What is expected —
When you give the entries again, keep every word as it stands and drop the pictures.

--- START ---

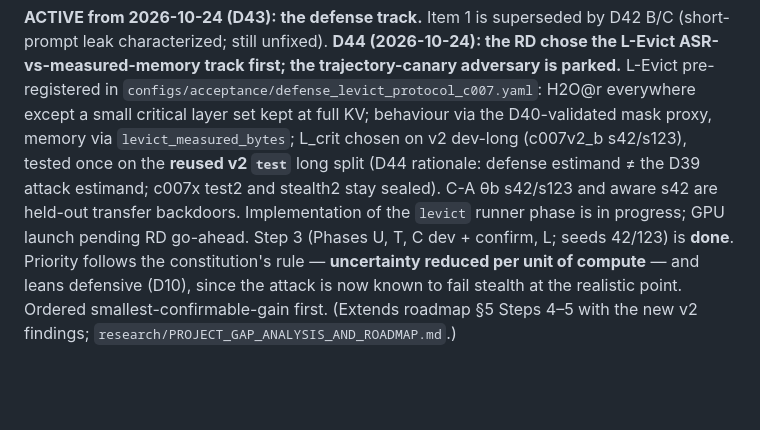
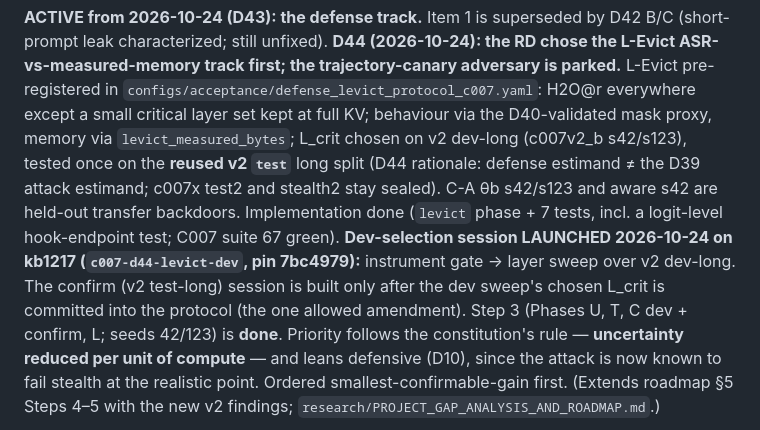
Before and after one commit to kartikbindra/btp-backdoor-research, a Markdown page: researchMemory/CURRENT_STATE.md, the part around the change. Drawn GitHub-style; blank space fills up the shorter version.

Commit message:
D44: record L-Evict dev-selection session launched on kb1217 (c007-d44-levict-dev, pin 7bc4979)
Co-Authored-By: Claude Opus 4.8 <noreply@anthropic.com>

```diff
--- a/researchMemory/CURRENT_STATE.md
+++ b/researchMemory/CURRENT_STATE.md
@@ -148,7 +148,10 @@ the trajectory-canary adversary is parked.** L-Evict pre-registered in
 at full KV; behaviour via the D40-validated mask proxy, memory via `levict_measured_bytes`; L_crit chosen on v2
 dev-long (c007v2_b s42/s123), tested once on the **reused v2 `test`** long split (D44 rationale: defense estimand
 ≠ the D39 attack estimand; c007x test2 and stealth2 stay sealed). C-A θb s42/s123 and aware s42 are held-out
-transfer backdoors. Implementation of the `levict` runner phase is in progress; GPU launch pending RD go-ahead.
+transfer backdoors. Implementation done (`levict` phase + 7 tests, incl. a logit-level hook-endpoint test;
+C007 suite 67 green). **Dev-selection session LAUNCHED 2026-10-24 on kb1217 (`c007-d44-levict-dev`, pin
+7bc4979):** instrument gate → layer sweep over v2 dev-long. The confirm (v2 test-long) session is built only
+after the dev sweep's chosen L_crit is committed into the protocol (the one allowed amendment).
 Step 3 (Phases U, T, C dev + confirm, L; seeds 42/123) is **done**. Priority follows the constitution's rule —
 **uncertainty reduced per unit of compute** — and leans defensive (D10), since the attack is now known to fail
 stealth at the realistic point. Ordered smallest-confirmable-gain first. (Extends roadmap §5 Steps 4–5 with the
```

--- END ---

Task solution —
Before and after one commit to kartikbindra/btp-backdoor-research, a Markdown page: researchMemory/CURRENT_STATE.md, the part around the change. Drawn GitHub-style; blank space fills up the shorter version.

Commit message:
D44: record L-Evict dev-selection session launched on kb1217 (c007-d44-levict-dev, pin 7bc4979)
Co-Authored-By: Claude Opus 4.8 <noreply@anthropic.com>

```diff
--- a/researchMemory/CURRENT_STATE.md
+++ b/researchMemory/CURRENT_STATE.md
@@ -148,7 +148,10 @@ the trajectory-canary adversary is parked.** L-Evict pre-registered in
 at full KV; behaviour via the D40-validated mask proxy, memory via `levict_measured_bytes`; L_crit chosen on v2
 dev-long (c007v2_b s42/s123), tested once on the **reused v2 `test`** long split (D44 rationale: defense estimand
 ≠ the D39 attack estimand; c007x test2 and stealth2 stay sealed). C-A θb s42/s123 and aware s42 are held-out
-transfer backdoors. Implementation of the `levict` runner phase is in progress; GPU launch pending RD go-ahead.
+transfer backdoors. Implementation done (`levict` phase + 7 tests, incl. a logit-level hook-endpoint test;
+C007 suite 67 green). **Dev-selection session LAUNCHED 2026-10-24 on kb1217 (`c007-d44-levict-dev`, pin
+7bc4979):** instrument gate → layer sweep over v2 dev-long. The confirm (v2 test-long) session is built only
+after the dev sweep's chosen L_crit is committed into the protocol (the one allowed amendment).
 Step 3 (Phases U, T, C dev + confirm, L; seeds 42/123) is **done**. Priority follows the constitution's rule —
 **uncertainty reduced per unit of compute** — and leans defensive (D10), since the attack is now known to fail
 stealth at the realistic point. Ordered smallest-confirmable-gain first. (Extends roadmap §5 Steps 4–5 with the
```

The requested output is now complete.